    DAY SEVEN: Madrid to Barcelona by rail
    We recommend catching a morning train to Barcelona, arriving around three hours later. Stay at Grand Hotel Central, a luxury five- star hotel in the Gothic district close to the Picasso Museum and historic cathedral.

    DAY 8: Barcelona
    Spend the day, and the whole of day eight exploring Barcelona, a dynamic and cosmopolitan city which is full of charm and bustle. The capital of Catalonia is famed for its staggering concentration of Gothic architecture such as the cathedral in the heart of the Gothic quarter as well as the Sagrada Familia and other works of Gaudi. Discover the city's unique architecture and rich culture, dine in gourmet restaurants or shop in designer boutiques near Las Ramblas.
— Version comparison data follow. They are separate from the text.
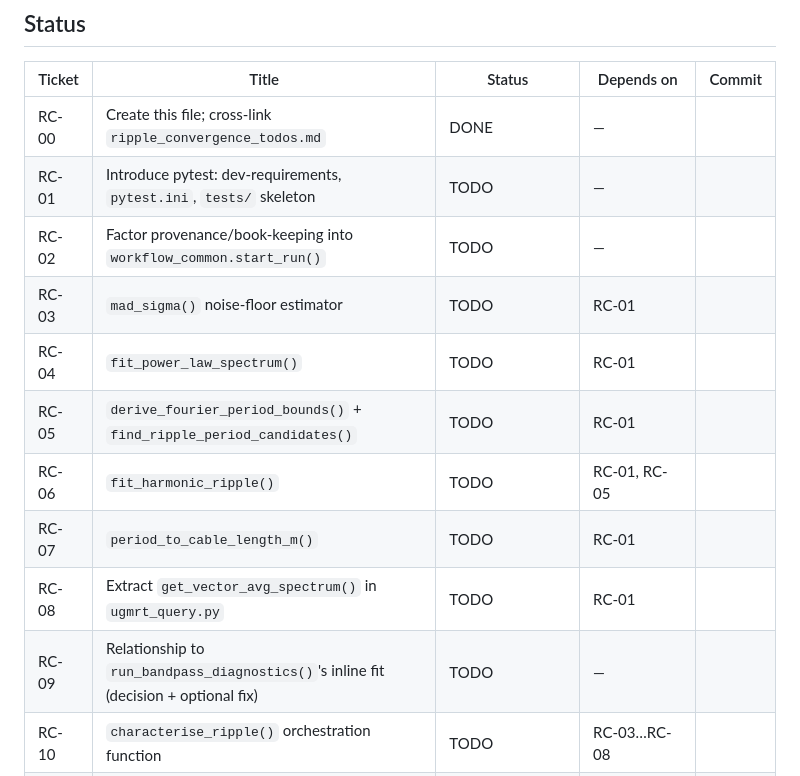
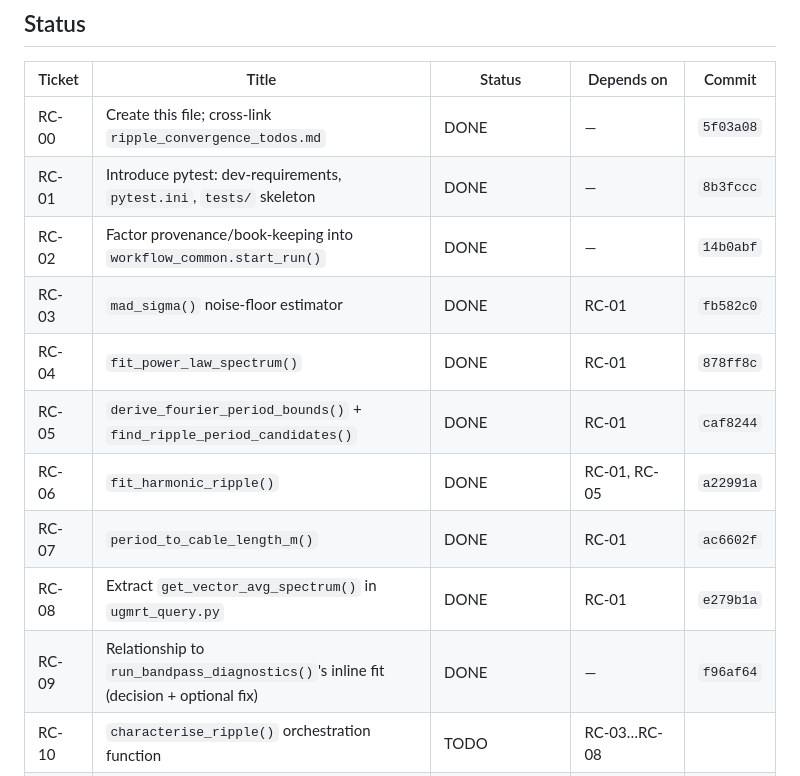
Before and after one commit to wasimraja81/gmrt_analysis, a Markdown page: ripple_characterisation_tickets.md, the part around the change. Drawn GitHub-style.

Commit message:
Update ticket status table: RC-00 through RC-09 done
Ticket: RC-00

```diff
--- a/ripple_characterisation_tickets.md
+++ b/ripple_characterisation_tickets.md
@@ -14,16 +14,16 @@ explicitly deferred to a future branch; see "Explicitly out of scope" below.*
 
 | Ticket | Title | Status | Depends on | Commit |
 |---|---|---|---|---|
-| RC-00 | Create this file; cross-link `ripple_convergence_todos.md` | DONE | — | |
-| RC-01 | Introduce pytest: dev-requirements, `pytest.ini`, `tests/` skeleton | TODO | — | |
-| RC-02 | Factor provenance/book-keeping into `workflow_common.start_run()` | TODO | — | |
-| RC-03 | `mad_sigma()` noise-floor estimator | TODO | RC-01 | |
-| RC-04 | `fit_power_law_spectrum()` | TODO | RC-01 | |
-| RC-05 | `derive_fourier_period_bounds()` + `find_ripple_period_candidates()` | TODO | RC-01 | |
-| RC-06 | `fit_harmonic_ripple()` | TODO | RC-01, RC-05 | |
-| RC-07 | `period_to_cable_length_m()` | TODO | RC-01 | |
-| RC-08 | Extract `get_vector_avg_spectrum()` in `ugmrt_query.py` | TODO | RC-01 | |
-| RC-09 | Relationship to `run_bandpass_diagnostics()`'s inline fit (decision + optional fix) | TODO | — | |
+| RC-00 | Create this file; cross-link `ripple_convergence_todos.md` | DONE | — | `5f03a08` |
+| RC-01 | Introduce pytest: dev-requirements, `pytest.ini`, `tests/` skeleton | DONE | — | `8b3fccc` |
+| RC-02 | Factor provenance/book-keeping into `workflow_common.start_run()` | DONE | — | `14b0abf` |
+| RC-03 | `mad_sigma()` noise-floor estimator | DONE | RC-01 | `fb582c0` |
+| RC-04 | `fit_power_law_spectrum()` | DONE | RC-01 | `878ff8c` |
+| RC-05 | `derive_fourier_period_bounds()` + `find_ripple_period_candidates()` | DONE | RC-01 | `caf8244` |
+| RC-06 | `fit_harmonic_ripple()` | DONE | RC-01, RC-05 | `a22991a` |
+| RC-07 | `period_to_cable_length_m()` | DONE | RC-01 | `ac6602f` |
+| RC-08 | Extract `get_vector_avg_spectrum()` in `ugmrt_query.py` | DONE | RC-01 | `e279b1a` |
+| RC-09 | Relationship to `run_bandpass_diagnostics()`'s inline fit (decision + optional fix) | DONE | — | `f96af64` |
 | RC-10 | `characterise_ripple()` orchestration function | TODO | RC-03…RC-08 | |
 | RC-11 | Diagnostics plot for the science user | TODO | RC-10 | |
 | RC-12 | JSON + CSV summary schema v2 | TODO | RC-10 | |
```
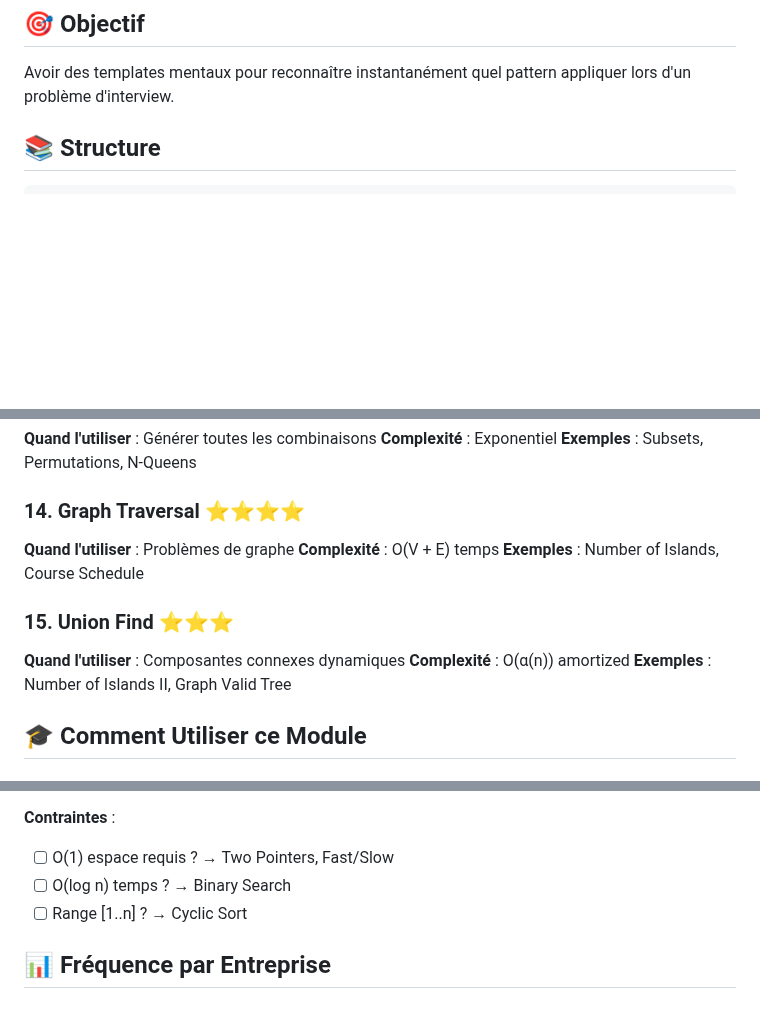
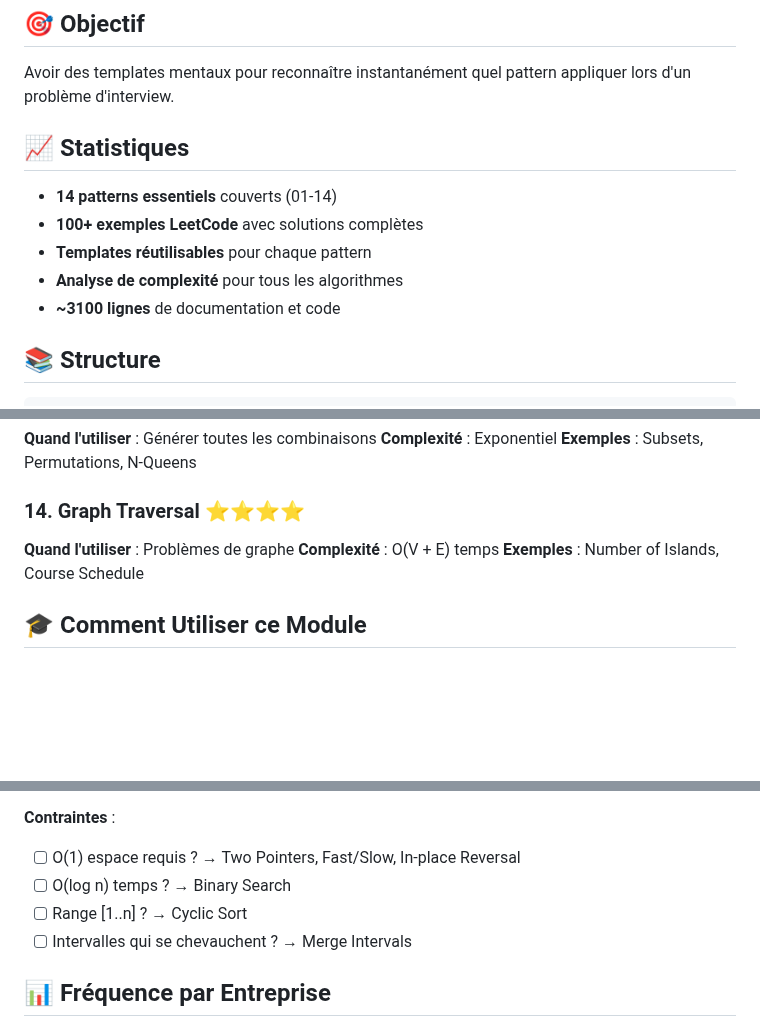
Before and after one commit to p4cm4n972/piscine-js-expert, a Markdown page: module-patterns/README.md, 3 parts joined by grey strips. Drawn GitHub-style; blank space fills up the shorter version.

Commit message:
docs: update module-patterns README with accurate stats
Changes:
- Update from 15 to 14 patterns (removed non-existent Union Find)
- Add statistics section showing coverage metrics
- Update Top 10 templates list (Union Find → Graph DFS/BFS)
- Add Merge Intervals to constraints checklist
- Reflect accurate content: 14 patterns, 100+ LeetCode examples, ~3100 lines

🤖 Generated with [Claude Code](https://claude.com/claude-code)

Co-Authored-By: Claude <noreply@anthropic.com>

```diff
--- a/module-patterns/README.md
+++ b/module-patterns/README.md
@@ -5,6 +5,14 @@ Ce module regroupe les **patterns algorithmiques les plus fréquents en intervie
 ## 🎯 Objectif
 
 Avoir des templates mentaux pour reconnaître instantanément quel pattern appliquer lors d'un problème d'interview.
+
+## 📈 Statistiques
+
+- **14 patterns essentiels** couverts (01-14)
+- **100+ exemples LeetCode** avec solutions complètes
+- **Templates réutilisables** pour chaque pattern
+- **Analyse de complexité** pour tous les algorithmes
+- **~3100 lignes** de documentation et code
 
 ## 📚 Structure
 
@@ -99,11 +107,6 @@ module-patterns/
 **Complexité** : O(V + E) temps
 **Exemples** : Number of Islands, Course Schedule
 
-### 15. Union Find ⭐⭐⭐
-**Quand l'utiliser** : Composantes connexes dynamiques
-**Complexité** : O(α(n)) amortized
-**Exemples** : Number of Islands II, Graph Valid Tree
-
 ## 🎓 Comment Utiliser ce Module
 
 ### Phase 1 : Apprentissage (Semaine 1-2)
@@ -141,9 +144,10 @@ Avant de coder, demande-toi :
 - [ ] Optimiser choix ? → Dynamic Programming
 
 **Contraintes** :
-- [ ] O(1) espace requis ? → Two Pointers, Fast/Slow
+- [ ] O(1) espace requis ? → Two Pointers, Fast/Slow, In-place Reversal
 - [ ] O(log n) temps ? → Binary Search
 - [ ] Range [1..n] ? → Cyclic Sort
+- [ ] Intervalles qui se chevauchent ? → Merge Intervals
 
 ## 📊 Fréquence par Entreprise
 
```
Also changed, not shown: other parts of module-patterns/README.md (+2 -2 lines).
Divided into a number of different ‘quarter’s, the capital of Catalonia is a city made of many cities. In La Ribera, the former palaces of merchants have become museums, such as the famous Museu Picasso. This quarter is also home to the cavernous Santa Maria del Mar, and the Modernist Palau de la Música Catalana, which is fantastically mesmerising in its interior detail. El Raval was once the most prolific red light district in the Mediterranean, but its heritage now lies with the Romanesque monastery of Sant Pau, and Gaudi’s Palau Güell. For those who were prompted by their stay in Madrid to look further into Spain’s contemporary art, the glassy, modern Museu d’Art Contemporani, is a fantastic afternoon’s visit. Along the shore, Barcelona boasts of six Blue Flag beaches, and this is also the place to taste some of the best seafood in Barcelona, with the exception, perhaps, of the oysters at La Boqueria market on Las Ramblas. The Eixample is Barcelona’s Modernista centre. For the fullest experience of this quirky and remarkable architectural style, walk along the Passeig de Gràcia, and visit the Manzana de la Discòrdia, Le Pedrera, and of course, Gaudi’s most famous temple, the Sagrada Familia. Its startling interior, modified gothic architecture, and incredible impact on Barcelona’s skyline, make it Barcelona’s most iconic monument, though it stands at a shorter height than Montjuïc Castle, just outside the Montjuïc quarter. Also in Montjuïc is the recently established Museu Nacional d’Art de Catalunya, beautifully landscaped gardens, and the minamilist, white Fundació Joan Miró, which exhibits the best of its namesake’s work. In the Zona Alta, slighty out of the central city, sit the colourful mosaics of Parc Güell and Horta’s Labyrinth. The density of traditional gothic architecture in the Barri Gòtic also gives Barcelona some of its fame, so we would highly recommend spending some time amidst those winding, maze-like streets. Finish off the day dining back at the hotel, or in one of the gourmet restaurants near Las Ramblas.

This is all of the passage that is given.